(Beginning of Dataset content)
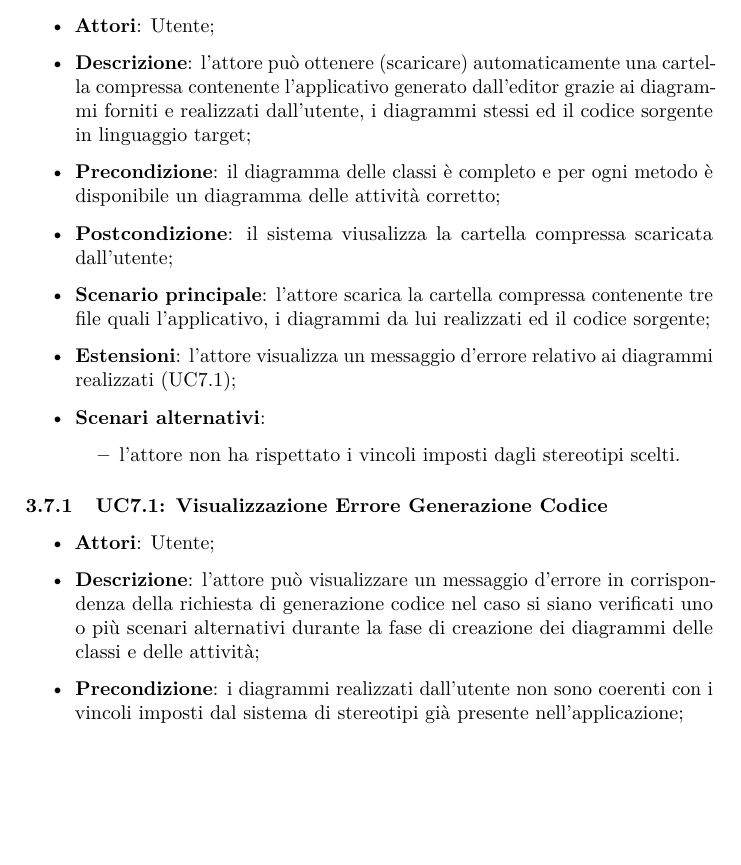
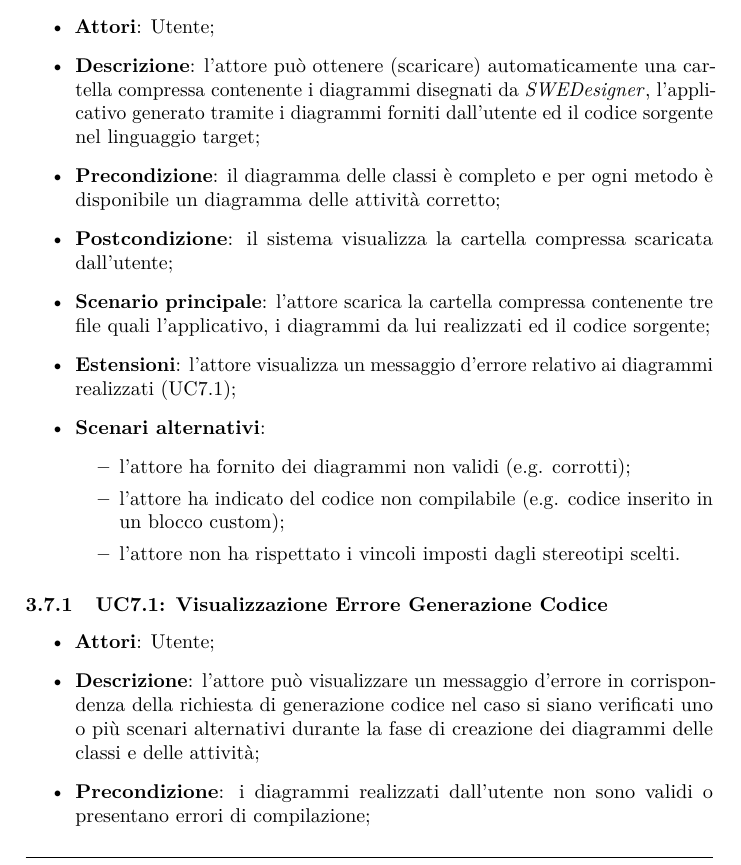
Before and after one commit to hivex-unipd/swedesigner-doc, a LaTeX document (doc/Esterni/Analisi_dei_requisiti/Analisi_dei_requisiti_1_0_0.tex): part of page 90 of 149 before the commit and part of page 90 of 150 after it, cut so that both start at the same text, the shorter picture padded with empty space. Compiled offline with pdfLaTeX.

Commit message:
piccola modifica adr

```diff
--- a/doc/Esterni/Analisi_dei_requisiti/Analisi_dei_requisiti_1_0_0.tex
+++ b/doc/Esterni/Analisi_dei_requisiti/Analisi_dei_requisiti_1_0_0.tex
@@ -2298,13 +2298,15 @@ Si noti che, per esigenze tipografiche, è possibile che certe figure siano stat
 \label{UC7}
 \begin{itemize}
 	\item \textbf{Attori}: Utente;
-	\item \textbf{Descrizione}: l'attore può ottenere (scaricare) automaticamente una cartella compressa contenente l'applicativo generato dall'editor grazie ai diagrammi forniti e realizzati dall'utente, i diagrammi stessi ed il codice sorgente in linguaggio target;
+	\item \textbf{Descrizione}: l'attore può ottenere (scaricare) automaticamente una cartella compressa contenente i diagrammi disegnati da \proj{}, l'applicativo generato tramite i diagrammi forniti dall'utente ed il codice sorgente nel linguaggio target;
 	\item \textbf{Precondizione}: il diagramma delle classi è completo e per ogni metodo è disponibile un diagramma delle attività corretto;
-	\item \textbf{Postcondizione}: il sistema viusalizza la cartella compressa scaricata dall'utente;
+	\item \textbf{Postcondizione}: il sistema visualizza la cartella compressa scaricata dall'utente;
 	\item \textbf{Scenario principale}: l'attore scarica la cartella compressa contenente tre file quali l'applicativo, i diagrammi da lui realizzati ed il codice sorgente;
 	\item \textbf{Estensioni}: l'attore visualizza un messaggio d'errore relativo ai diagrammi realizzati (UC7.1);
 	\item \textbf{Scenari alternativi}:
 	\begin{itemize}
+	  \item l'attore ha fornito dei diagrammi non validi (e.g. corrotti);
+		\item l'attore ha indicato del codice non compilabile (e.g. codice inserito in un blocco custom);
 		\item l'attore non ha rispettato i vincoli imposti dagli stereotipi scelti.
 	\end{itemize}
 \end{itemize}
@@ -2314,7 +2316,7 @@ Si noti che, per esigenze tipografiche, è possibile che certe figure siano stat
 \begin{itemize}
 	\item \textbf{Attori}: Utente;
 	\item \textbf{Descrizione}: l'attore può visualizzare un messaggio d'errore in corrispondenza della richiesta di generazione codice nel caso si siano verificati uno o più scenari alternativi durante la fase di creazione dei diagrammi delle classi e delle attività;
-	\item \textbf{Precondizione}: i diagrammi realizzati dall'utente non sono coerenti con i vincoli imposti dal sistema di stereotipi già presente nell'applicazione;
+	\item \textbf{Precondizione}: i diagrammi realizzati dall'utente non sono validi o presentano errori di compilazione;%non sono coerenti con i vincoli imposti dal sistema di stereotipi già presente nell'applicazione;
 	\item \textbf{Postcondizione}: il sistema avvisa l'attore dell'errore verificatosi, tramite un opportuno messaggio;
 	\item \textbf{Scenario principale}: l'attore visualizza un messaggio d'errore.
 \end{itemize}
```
(End of Dataset content)
(Beginning of Dataset content)
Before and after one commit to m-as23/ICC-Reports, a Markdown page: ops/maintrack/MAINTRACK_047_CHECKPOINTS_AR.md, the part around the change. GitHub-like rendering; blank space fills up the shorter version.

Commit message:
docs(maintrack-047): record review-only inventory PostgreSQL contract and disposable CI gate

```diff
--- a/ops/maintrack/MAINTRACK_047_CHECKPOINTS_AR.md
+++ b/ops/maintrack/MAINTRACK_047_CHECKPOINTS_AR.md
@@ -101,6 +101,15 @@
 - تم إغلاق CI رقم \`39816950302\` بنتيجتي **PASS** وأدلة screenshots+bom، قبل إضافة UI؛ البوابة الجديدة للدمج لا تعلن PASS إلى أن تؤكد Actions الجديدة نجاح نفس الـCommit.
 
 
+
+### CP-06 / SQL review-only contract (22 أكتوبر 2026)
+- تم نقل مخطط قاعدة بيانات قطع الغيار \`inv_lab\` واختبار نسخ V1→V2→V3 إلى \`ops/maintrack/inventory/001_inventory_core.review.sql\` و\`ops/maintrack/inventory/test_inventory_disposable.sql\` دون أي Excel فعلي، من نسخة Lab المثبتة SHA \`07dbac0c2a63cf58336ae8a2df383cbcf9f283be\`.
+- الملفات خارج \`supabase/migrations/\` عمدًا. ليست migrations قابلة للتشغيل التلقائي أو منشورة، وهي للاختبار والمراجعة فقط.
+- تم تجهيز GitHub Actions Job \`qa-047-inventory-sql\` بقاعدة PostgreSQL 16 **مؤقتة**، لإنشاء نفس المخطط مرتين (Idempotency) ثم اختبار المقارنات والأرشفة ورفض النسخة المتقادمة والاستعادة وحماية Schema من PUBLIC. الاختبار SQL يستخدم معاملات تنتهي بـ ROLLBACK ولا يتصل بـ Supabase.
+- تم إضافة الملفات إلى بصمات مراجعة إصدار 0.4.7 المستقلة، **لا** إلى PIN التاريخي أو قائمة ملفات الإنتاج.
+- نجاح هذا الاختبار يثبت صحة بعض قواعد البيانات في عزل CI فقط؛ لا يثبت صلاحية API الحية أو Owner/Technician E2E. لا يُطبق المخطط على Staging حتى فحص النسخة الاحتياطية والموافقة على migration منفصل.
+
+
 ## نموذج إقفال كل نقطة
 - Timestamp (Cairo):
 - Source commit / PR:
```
(End of Dataset content)
(Beginning of Dataset content)
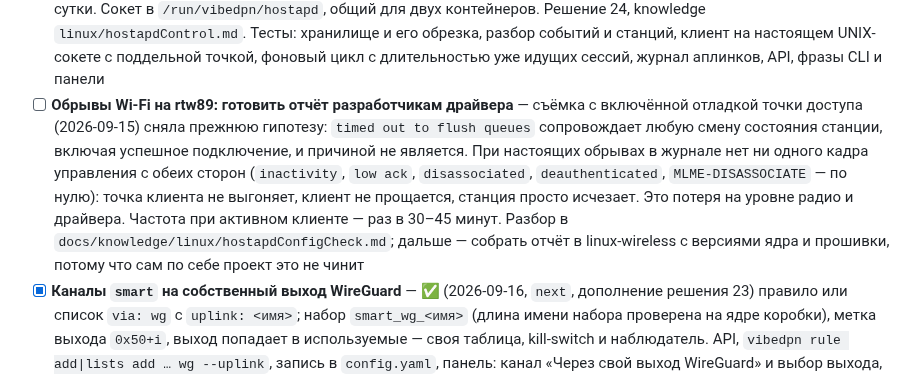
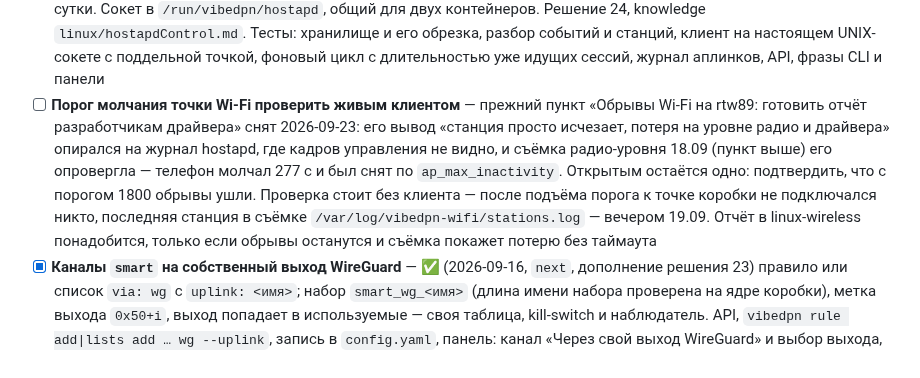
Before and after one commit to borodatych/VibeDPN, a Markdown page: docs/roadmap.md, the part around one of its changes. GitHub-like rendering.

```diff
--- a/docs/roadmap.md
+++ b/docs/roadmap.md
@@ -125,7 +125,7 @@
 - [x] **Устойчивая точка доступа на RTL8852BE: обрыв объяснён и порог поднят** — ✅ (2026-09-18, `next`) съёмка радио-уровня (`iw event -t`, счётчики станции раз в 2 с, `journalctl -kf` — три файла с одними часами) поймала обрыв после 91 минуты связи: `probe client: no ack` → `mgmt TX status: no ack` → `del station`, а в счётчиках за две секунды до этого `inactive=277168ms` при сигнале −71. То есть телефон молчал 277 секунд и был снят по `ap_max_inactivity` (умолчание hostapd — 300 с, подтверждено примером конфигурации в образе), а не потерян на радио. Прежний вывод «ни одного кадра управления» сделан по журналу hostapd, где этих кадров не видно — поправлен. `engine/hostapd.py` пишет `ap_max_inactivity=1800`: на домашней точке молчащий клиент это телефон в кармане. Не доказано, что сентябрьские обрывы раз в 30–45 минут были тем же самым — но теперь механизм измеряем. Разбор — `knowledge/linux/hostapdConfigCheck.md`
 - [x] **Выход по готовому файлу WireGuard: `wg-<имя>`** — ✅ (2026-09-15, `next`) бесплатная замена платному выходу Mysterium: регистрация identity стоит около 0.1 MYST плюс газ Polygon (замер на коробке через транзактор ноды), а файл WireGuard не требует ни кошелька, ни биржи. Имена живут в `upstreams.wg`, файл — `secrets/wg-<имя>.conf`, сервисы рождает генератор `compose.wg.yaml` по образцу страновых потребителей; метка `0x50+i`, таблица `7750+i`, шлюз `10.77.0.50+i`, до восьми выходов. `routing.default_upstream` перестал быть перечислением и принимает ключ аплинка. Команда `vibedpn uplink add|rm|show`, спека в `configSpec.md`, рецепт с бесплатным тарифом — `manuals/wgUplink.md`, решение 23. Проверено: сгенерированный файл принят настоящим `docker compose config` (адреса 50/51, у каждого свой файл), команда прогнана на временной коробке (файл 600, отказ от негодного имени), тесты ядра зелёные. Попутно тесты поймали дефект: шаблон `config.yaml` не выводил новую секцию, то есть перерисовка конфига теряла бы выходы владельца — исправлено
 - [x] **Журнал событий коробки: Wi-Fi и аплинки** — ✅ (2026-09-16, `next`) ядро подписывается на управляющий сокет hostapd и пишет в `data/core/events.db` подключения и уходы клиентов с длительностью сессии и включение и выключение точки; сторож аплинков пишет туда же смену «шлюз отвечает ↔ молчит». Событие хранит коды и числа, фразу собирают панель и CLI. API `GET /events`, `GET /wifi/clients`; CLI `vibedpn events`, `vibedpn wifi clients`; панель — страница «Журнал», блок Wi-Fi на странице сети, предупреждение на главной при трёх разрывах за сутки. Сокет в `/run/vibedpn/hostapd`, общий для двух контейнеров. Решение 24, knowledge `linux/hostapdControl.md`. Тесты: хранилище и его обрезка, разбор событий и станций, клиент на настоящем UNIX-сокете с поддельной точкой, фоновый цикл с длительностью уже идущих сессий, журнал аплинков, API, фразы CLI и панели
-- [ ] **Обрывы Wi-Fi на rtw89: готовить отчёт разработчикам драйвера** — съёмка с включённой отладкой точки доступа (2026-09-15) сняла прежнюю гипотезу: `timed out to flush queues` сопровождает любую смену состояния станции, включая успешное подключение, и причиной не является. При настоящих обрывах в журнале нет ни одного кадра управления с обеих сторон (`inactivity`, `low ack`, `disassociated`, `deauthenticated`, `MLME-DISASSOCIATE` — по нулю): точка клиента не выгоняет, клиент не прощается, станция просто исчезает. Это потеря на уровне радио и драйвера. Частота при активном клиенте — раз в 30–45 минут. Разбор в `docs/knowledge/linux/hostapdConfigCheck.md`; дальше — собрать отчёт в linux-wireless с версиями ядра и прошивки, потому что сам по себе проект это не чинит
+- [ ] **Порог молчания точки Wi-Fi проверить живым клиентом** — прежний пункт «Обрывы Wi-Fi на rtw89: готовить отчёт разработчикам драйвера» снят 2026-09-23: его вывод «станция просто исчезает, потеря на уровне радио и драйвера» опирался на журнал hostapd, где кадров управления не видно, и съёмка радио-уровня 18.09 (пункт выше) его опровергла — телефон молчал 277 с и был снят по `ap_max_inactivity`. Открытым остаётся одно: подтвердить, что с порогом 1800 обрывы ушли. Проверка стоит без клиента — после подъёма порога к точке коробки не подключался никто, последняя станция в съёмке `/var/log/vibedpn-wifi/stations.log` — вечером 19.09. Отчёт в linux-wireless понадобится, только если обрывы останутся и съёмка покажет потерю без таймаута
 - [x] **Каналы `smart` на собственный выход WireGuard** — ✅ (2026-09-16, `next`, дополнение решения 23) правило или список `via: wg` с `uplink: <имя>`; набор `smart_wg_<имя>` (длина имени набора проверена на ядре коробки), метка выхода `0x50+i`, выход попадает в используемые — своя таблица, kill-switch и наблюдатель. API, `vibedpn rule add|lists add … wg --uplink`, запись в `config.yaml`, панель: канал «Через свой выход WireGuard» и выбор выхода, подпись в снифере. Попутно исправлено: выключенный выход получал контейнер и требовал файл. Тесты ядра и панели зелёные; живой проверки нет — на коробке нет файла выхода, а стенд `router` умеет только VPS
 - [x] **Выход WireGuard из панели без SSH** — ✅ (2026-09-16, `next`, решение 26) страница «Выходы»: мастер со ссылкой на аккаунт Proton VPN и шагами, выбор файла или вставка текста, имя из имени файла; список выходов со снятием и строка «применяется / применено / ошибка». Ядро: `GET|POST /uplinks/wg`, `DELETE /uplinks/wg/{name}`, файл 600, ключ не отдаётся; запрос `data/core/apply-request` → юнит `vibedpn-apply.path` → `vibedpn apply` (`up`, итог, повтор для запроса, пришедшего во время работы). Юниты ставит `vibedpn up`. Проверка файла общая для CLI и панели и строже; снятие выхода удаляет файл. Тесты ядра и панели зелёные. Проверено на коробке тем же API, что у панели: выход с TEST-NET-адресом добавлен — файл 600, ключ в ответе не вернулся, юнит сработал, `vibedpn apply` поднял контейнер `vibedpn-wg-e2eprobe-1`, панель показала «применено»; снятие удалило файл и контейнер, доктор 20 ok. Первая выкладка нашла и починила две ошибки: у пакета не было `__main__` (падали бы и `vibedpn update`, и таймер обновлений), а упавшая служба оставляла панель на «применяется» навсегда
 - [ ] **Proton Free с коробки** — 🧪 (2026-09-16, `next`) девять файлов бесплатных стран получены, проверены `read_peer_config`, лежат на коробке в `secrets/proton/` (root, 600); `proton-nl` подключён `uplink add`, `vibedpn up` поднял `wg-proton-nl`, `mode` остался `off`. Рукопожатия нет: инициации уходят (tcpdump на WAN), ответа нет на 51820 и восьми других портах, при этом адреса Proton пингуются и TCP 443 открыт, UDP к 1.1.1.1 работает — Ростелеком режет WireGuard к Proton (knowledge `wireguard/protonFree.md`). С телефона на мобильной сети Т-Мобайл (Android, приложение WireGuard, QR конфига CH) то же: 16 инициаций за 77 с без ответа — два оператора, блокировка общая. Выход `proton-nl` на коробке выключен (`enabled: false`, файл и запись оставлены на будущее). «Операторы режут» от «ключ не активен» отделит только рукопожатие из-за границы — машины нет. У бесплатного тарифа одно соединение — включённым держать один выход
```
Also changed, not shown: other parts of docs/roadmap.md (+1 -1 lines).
(End of Dataset content)
* [Work instruction]
Out of the entries, pull every line that mentions "cartella".

* [Exercise output]
-	\item \textbf{Descrizione}: l'attore può ottenere (scaricare) automaticamente una cartella compressa contenente l'applicativo generato dall'editor grazie ai diagrammi forniti e realizzati dall'utente, i diagrammi stessi ed il codice sorgente in linguaggio target;
+	\item \textbf{Descrizione}: l'attore può ottenere (scaricare) automaticamente una cartella compressa contenente i diagrammi disegnati da \proj{}, l'applicativo generato tramite i diagrammi forniti dall'utente ed il codice sorgente nel linguaggio target;
-	\item \textbf{Postcondizione}: il sistema viusalizza la cartella compressa scaricata dall'utente;
+	\item \textbf{Postcondizione}: il sistema visualizza la cartella compressa scaricata dall'utente;
 	\item \textbf{Scenario principale}: l'attore scarica la cartella compressa contenente tre file quali l'applicativo, i diagrammi da lui realizzati ed il codice sorgente;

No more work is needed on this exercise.